INPUT MATERIAL =
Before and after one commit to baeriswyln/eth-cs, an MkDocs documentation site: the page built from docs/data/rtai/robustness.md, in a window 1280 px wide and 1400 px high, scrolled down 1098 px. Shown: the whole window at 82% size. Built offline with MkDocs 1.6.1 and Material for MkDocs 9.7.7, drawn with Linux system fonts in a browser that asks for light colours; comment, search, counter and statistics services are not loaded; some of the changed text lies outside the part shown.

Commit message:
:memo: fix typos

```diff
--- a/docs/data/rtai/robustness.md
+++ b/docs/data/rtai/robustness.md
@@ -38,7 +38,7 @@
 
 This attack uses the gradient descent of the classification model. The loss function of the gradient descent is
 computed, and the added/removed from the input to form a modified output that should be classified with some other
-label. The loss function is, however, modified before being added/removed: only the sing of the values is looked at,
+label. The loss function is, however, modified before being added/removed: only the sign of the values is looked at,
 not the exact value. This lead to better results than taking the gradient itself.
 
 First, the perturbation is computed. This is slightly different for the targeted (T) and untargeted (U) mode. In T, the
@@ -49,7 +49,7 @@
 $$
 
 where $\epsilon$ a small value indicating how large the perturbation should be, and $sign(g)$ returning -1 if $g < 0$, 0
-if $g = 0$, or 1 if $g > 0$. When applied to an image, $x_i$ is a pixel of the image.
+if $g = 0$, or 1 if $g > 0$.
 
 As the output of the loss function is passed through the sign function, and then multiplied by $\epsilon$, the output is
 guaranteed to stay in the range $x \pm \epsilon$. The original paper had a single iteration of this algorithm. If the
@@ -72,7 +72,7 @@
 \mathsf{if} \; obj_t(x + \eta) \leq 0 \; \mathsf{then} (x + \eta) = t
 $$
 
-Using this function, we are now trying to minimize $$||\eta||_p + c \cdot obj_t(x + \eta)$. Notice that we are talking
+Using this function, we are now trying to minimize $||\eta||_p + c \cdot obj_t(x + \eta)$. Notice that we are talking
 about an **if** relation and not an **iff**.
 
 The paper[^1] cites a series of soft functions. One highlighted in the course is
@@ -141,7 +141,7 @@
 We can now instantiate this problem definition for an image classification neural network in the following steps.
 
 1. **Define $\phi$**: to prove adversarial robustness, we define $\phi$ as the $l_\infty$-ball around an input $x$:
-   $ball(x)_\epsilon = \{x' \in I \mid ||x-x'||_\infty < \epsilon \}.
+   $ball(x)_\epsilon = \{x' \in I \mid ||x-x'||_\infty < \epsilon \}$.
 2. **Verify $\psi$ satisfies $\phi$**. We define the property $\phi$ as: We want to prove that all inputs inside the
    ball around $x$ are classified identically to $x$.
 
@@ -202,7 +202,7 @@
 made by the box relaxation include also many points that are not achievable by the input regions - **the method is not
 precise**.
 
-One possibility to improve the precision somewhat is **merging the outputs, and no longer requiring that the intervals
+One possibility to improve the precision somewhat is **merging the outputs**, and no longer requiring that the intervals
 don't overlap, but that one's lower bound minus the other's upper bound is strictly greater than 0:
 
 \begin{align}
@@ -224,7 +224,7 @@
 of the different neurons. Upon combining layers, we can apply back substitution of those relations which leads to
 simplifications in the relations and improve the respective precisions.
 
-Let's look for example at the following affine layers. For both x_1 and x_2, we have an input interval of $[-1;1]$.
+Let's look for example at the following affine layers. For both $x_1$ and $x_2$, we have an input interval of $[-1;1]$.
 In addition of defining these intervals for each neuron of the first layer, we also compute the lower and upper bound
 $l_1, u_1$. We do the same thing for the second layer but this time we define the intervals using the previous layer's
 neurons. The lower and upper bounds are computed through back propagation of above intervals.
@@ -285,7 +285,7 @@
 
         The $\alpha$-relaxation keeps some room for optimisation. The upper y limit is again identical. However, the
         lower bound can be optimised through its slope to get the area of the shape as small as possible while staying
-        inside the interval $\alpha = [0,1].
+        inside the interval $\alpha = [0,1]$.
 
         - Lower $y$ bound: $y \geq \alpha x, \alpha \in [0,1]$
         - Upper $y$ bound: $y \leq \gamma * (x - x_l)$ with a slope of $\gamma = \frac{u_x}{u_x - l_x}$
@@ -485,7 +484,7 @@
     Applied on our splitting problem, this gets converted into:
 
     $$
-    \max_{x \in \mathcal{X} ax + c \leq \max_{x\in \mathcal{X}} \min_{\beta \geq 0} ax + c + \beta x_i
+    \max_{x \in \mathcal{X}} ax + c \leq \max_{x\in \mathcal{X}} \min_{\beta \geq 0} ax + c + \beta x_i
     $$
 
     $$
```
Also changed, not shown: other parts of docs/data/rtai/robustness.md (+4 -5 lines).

TRY IT = Copy out all of the records shown above exactly.

ANSWER BOX =
Before and after one commit to baeriswyln/eth-cs, an MkDocs documentation site: the page built from docs/data/rtai/robustness.md, in a window 1280 px wide and 1400 px high, scrolled down 1098 px. Shown: the whole window at 82% size. Built offline with MkDocs 1.6.1 and Material for MkDocs 9.7.7, drawn with Linux system fonts in a browser that asks for light colours; comment, search, counter and statistics services are not loaded; some of the changed text lies outside the part shown.

Commit message:
:memo: fix typos

```diff
--- a/docs/data/rtai/robustness.md
+++ b/docs/data/rtai/robustness.md
@@ -38,7 +38,7 @@
 
 This attack uses the gradient descent of the classification model. The loss function of the gradient descent is
 computed, and the added/removed from the input to form a modified output that should be classified with some other
-label. The loss function is, however, modified before being added/removed: only the sing of the values is looked at,
+label. The loss function is, however, modified before being added/removed: only the sign of the values is looked at,
 not the exact value. This lead to better results than taking the gradient itself.
 
 First, the perturbation is computed. This is slightly different for the targeted (T) and untargeted (U) mode. In T, the
@@ -49,7 +49,7 @@
 $$
 
 where $\epsilon$ a small value indicating how large the perturbation should be, and $sign(g)$ returning -1 if $g < 0$, 0
-if $g = 0$, or 1 if $g > 0$. When applied to an image, $x_i$ is a pixel of the image.
+if $g = 0$, or 1 if $g > 0$.
 
 As the output of the loss function is passed through the sign function, and then multiplied by $\epsilon$, the output is
 guaranteed to stay in the range $x \pm \epsilon$. The original paper had a single iteration of this algorithm. If the
@@ -72,7 +72,7 @@
 \mathsf{if} \; obj_t(x + \eta) \leq 0 \; \mathsf{then} (x + \eta) = t
 $$
 
-Using this function, we are now trying to minimize $$||\eta||_p + c \cdot obj_t(x + \eta)$. Notice that we are talking
+Using this function, we are now trying to minimize $||\eta||_p + c \cdot obj_t(x + \eta)$. Notice that we are talking
 about an **if** relation and not an **iff**.
 
 The paper[^1] cites a series of soft functions. One highlighted in the course is
@@ -141,7 +141,7 @@
 We can now instantiate this problem definition for an image classification neural network in the following steps.
 
 1. **Define $\phi$**: to prove adversarial robustness, we define $\phi$ as the $l_\infty$-ball around an input $x$:
-   $ball(x)_\epsilon = \{x' \in I \mid ||x-x'||_\infty < \epsilon \}.
+   $ball(x)_\epsilon = \{x' \in I \mid ||x-x'||_\infty < \epsilon \}$.
 2. **Verify $\psi$ satisfies $\phi$**. We define the property $\phi$ as: We want to prove that all inputs inside the
    ball around $x$ are classified identically to $x$.
 
@@ -202,7 +202,7 @@
 made by the box relaxation include also many points that are not achievable by the input regions - **the method is not
 precise**.
 
-One possibility to improve the precision somewhat is **merging the outputs, and no longer requiring that the intervals
+One possibility to improve the precision somewhat is **merging the outputs**, and no longer requiring that the intervals
 don't overlap, but that one's lower bound minus the other's upper bound is strictly greater than 0:
 
 \begin{align}
@@ -224,7 +224,7 @@
 of the different neurons. Upon combining layers, we can apply back substitution of those relations which leads to
 simplifications in the relations and improve the respective precisions.
 
-Let's look for example at the following affine layers. For both x_1 and x_2, we have an input interval of $[-1;1]$.
+Let's look for example at the following affine layers. For both $x_1$ and $x_2$, we have an input interval of $[-1;1]$.
 In addition of defining these intervals for each neuron of the first layer, we also compute the lower and upper bound
 $l_1, u_1$. We do the same thing for the second layer but this time we define the intervals using the previous layer's
 neurons. The lower and upper bounds are computed through back propagation of above intervals.
@@ -285,7 +285,7 @@
 
         The $\alpha$-relaxation keeps some room for optimisation. The upper y limit is again identical. However, the
         lower bound can be optimised through its slope to get the area of the shape as small as possible while staying
-        inside the interval $\alpha = [0,1].
+        inside the interval $\alpha = [0,1]$.
 
         - Lower $y$ bound: $y \geq \alpha x, \alpha \in [0,1]$
         - Upper $y$ bound: $y \leq \gamma * (x - x_l)$ with a slope of $\gamma = \frac{u_x}{u_x - l_x}$
@@ -485,7 +484,7 @@
     Applied on our splitting problem, this gets converted into:
 
     $$
-    \max_{x \in \mathcal{X} ax + c \leq \max_{x\in \mathcal{X}} \min_{\beta \geq 0} ax + c + \beta x_i
+    \max_{x \in \mathcal{X}} ax + c \leq \max_{x\in \mathcal{X}} \min_{\beta \geq 0} ax + c + \beta x_i
     $$
 
     $$
```
Also changed, not shown: other parts of docs/data/rtai/robustness.md (+4 -5 lines).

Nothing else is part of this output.